Which pays more? Tech, by a long shot! Which is more demanding?
Engineering for me requires long hours and often missed vacations, but there was always an ebb and flow to the work, both long term and short term. If I'm not feeling well, or just having a slow morning, it is usually manageable. I spend long hours in the cube, but at least for me, when I go home I leave work at work.
Teaching is brutal in comparison. Teachers are ALWAYS "on". Not feeling great, or just having a hard time getting going in the morning? Too bad. There are students expecting a creative, energetic, and sharp person to lead their class. And when I went home at the end of the day? Plenty of work came with me. Feeling like you need to miss a day due to illness or family matters? Better think twice, because catching up is really, really tough.
Summer? Nearly every summer I had was spent working an average of 10 to 20 hours a week. I frequently attended week long all day seminars without pay, and was usually overhauling or creating lesson plans throughout. I often was prepping for a new to me course for the next school year. I laughed at the comments containing "3 months off for summer". It's not nearly "off", and mine were much closer to two.
I know there are engineers and other professionals who are "on" throughout the day. I'm just sharing my own experience.
Side thought? Superintendant Groves needs to give more thought to whether his teachers are indeed second to none.

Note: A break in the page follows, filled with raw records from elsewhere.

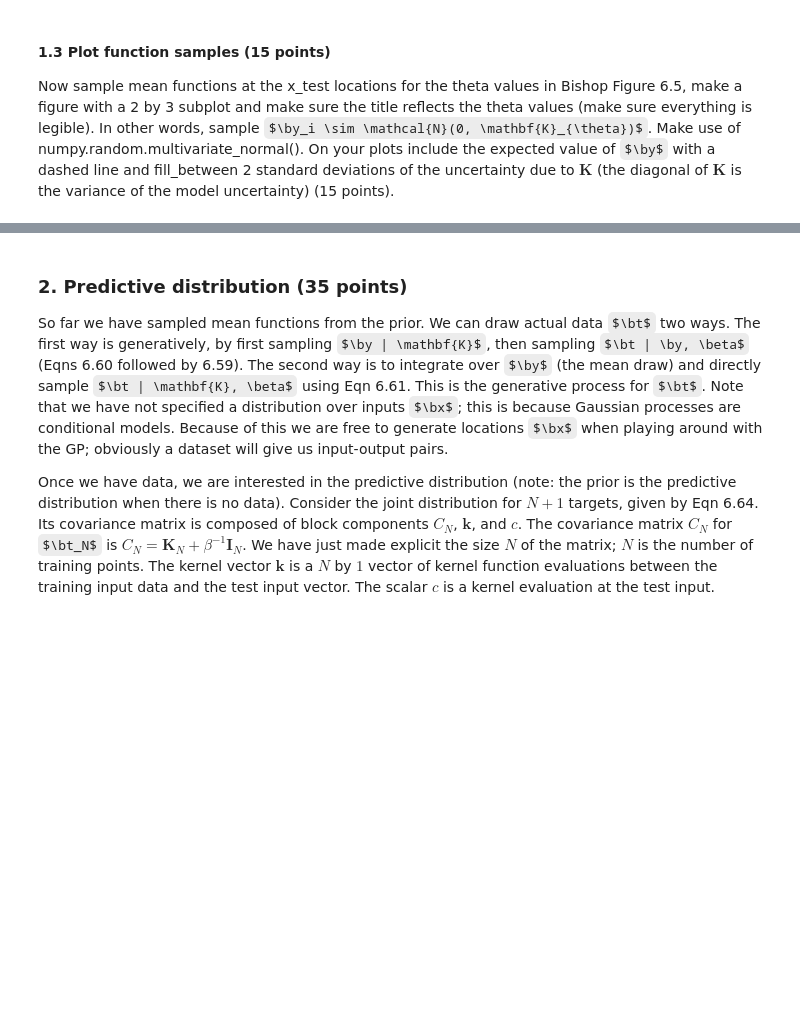
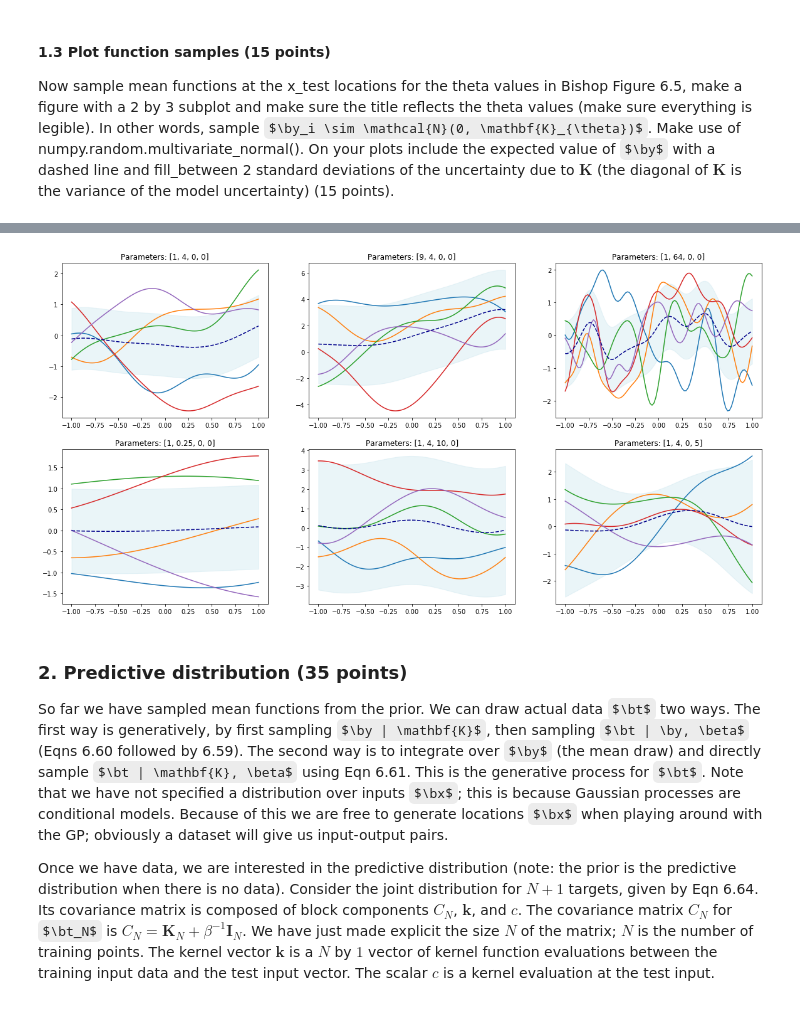
Before and after one commit to jorism1993/ML-lab1, a Jupyter notebook: lab3.ipynb, the cells around one changed output, grey strips where cells are left out. Saved outputs shown, nothing was run; the diff lists cells and outputs as text; code cells hidden in the pictures; some formulas as TeX source; blank space fills up the shorter version.

```diff
--- a/lab3.ipynb
+++ b/lab3.ipynb
@@ -136,3 +103,61 @@ plot_1_3([[1,4,0,0],[9,4,0,0],[1,64,0,0],[1,0.25,0,0],[1,4,10,0],[1,4,0,5]])
+# %%
+def plot_1_3(thetas):
+    N= 100
+    np.random.seed(1)
+
+    x = np.linspace(-1, 1, N)
+    mean = np.zeros(N)
+
+    # Calculatting the kernels
+    kernels = [computeK(x, x, thetas[i]) for i in range(len(thetas))]
+    ts = [np.random.multivariate_normal(mean, kernels[i], 5).T for i in range(len(thetas))]
+
+    # Calculating the expected value of y for each plot
+    ys = [[np.mean(ts[y][i]) for i in range(len(ts[y]))] for y in range(len(ts))]
+
+    # Calculating the variances of each y for each plot
+    vs = [np.diagonal(kernels[i]) for i in range(len(kernels))]
+
+    # For each plot:
+    # 1. Plot the y_i's
+    # 2. Plot y, the expected values of y_i's
+    # 3. Plot the variances of y
+    # 4. Insert the thetas title above the subgraph
+
+    f, axarr = plt.subplots(2,3)
+    axarr[0,0].plot(x,ts[0])
+    axarr[0,0].plot(x,ys[0], '--', color='darkblue')
+    axarr[0,0].fill_between(x, ys[0] + np.sqrt(vs[0]), ys[0] - np.sqrt(vs[0]), color='lightblue', alpha=0.25)
+    axarr[0,0].set_title("Parameters: " + str(thetas[0]))
+    axarr[0,1].plot(x,ts[1])
+    axarr[0,1].plot(x,ys[1], '--', color='darkblue')
+    axarr[0,1].fill_between(x, ys[1] + np.sqrt(vs[1]), ys[1] - np.sqrt(vs[1]), color='lightblue', alpha=0.25)
+    axarr[0,1].set_title("Parameters: " + str(thetas[1]))
+    axarr[0,2].plot(x,ts[2])
+    axarr[0,2].plot(x,ys[2], '--', color='darkblue')
+    axarr[0,2].fill_between(x, ys[2] + np.sqrt(vs[2]), ys[2] - np.sqrt(vs[2]), color='lightblue', alpha=0.25)
+    axarr[0,2].set_title("Parameters: " + str(thetas[2]))
+    axarr[1,0].plot(x,ts[3])
+    axarr[1,0].plot(x,ys[3], '--', color='darkblue')
+    axarr[1,0].fill_between(x, ys[3] + np.sqrt(vs[3]), ys[3] - np.sqrt(vs[3]), color='lightblue', alpha=0.25)
+    axarr[1,0].set_title("Parameters: " + str(thetas[3]))
+    axarr[1,1].plot(x,ts[4])
+    axarr[1,1].plot(x,ys[4], '--', color='darkblue')
+    axarr[1,1].fill_between(x, ys[4] + np.sqrt(vs[4]), ys[4] - np.sqrt(vs[4]), color='lightblue', alpha=0.25)
+    axarr[1,1].set_title("Parameters: " + str(thetas[4]))
+    axarr[1,2].plot(x,ts[5])
+    axarr[1,2].plot(x,ys[5], '--', color='darkblue')
+    axarr[1,2].fill_between(x, ys[5] + np.sqrt(vs[5]), ys[5] - np.sqrt(vs[5]), color='lightblue', alpha=0.25)
+    axarr[1,2].set_title("Parameters: " + str(thetas[5]))
+
+    plt.show()
+
+    return
+
+
+plot_1_3([[1,4,0,0],[9,4,0,0],[1,64,0,0],[1,0.25,0,0],[1,4,10,0],[1,4,0,5]])
+# %% [output]
+[figure, added]
 # %% [markdown]
 ### 2. Predictive distribution (35 points)
 So far we have sampled mean functions from the prior.  We can draw actual data $\bt$ two ways.  The first way is generatively, by first sampling $\by | \mathbf{K}$, then sampling $\bt | \by, \beta$ (Eqns 6.60 followed by 6.59).  The second way is to integrate over $\by$ (the mean draw) and directly sample $\bt | \mathbf{K}, \beta$ using Eqn 6.61.    This is the generative process for $\bt$.  Note that we have not specified a distribution over inputs $\bx$;  this is because Gaussian processes are conditional models.  Because of this we are free to generate locations $\bx$ when playing around with the GP; obviously a dataset will give us input-output pairs.
```
Also changed, not shown: parts of 13 cells of this notebook.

Most of them are quite good, but he is still paying top dollar to a significant percentage of clunkers.